nor is any land owned or managed by the NPS. National Park Service
involvement is always advisory in nature.
does a region become a National Heritage Area?
Heritage Areas are designated by Congress. Each National Heritage
Area is governed by separate authorizing legislation and operates
under provisions unique to its resources and desired goals. For
an area to be considered for designation, certain key elements must
be present. First and foremost, the landscape must have nationally
distinctive natural, cultural, historic, and scenic resources that,
when linked together, tell a unique story about our country. It
is strongly recommended that a feasibility study be conducted prior to and designation attempt.
do communities benefit from the National Heritage Area designation?
has both tangible and intangible benefits. Heritage conservation
efforts are grounded in a community's pride in its history and traditions,
and in residents' interest and involvement in retaining and interpreting
the landscape for future generations. It offers a collaborative approach to conservation that does not compromise
traditional local control over and use of the landscape. Designation comes with limited financial and technical assistance from the National Park Service.
utilize the heritage areas strategy?
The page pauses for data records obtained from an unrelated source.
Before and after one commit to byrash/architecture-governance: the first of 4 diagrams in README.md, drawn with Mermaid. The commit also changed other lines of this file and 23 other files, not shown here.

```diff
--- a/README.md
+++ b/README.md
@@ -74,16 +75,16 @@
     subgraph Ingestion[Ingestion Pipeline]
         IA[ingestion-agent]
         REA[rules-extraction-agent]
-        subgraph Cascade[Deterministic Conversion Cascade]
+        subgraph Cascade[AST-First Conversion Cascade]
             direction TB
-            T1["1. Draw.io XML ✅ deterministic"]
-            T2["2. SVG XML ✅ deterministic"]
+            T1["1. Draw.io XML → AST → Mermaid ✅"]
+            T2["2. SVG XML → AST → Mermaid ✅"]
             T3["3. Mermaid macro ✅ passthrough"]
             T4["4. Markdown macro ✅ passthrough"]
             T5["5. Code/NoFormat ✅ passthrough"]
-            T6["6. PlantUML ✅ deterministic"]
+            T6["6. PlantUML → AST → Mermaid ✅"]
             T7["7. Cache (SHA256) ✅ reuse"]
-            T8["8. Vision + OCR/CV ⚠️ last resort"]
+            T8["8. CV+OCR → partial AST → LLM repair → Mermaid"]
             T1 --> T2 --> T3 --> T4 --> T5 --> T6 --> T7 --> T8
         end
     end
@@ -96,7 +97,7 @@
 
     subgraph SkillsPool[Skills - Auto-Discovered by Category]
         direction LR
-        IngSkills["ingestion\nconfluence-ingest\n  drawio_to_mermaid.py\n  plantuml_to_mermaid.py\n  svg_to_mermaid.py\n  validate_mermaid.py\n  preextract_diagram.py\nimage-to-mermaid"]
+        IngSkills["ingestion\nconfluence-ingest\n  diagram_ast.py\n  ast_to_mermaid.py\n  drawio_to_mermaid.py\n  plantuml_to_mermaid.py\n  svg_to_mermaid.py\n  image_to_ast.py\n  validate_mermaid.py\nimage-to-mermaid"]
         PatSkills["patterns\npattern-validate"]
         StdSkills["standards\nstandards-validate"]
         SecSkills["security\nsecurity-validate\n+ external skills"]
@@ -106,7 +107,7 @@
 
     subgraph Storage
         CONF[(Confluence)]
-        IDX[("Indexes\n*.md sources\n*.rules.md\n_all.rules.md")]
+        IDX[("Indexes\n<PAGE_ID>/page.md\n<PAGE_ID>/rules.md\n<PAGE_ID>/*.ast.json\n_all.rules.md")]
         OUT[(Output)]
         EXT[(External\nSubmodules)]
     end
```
area concept offers an innovative method for citizens, in partnership
with local, state, and Federal government, and nonprofit and private
sector interests, to shape the long-term future of their communities.
The partnership approach creates the opportunity for a diverse range
of constituents to come together to voice a range of visions and
perspectives. Partners collaborate to shape a plan and implement
a strategy that focuses on the distinct qualities that make their
kinds of activities does a National Heritage Area offer to outside
Areas appeal to all
ages and interests. Some have opportunities for walking, hiking,
biking and paddling. Some have festivals to attend and museums to
Many Areas provide volunteer opportunities, group tours, and multiple-day
excursions and can also be visited in combination with over 80 units
of the National Park Service.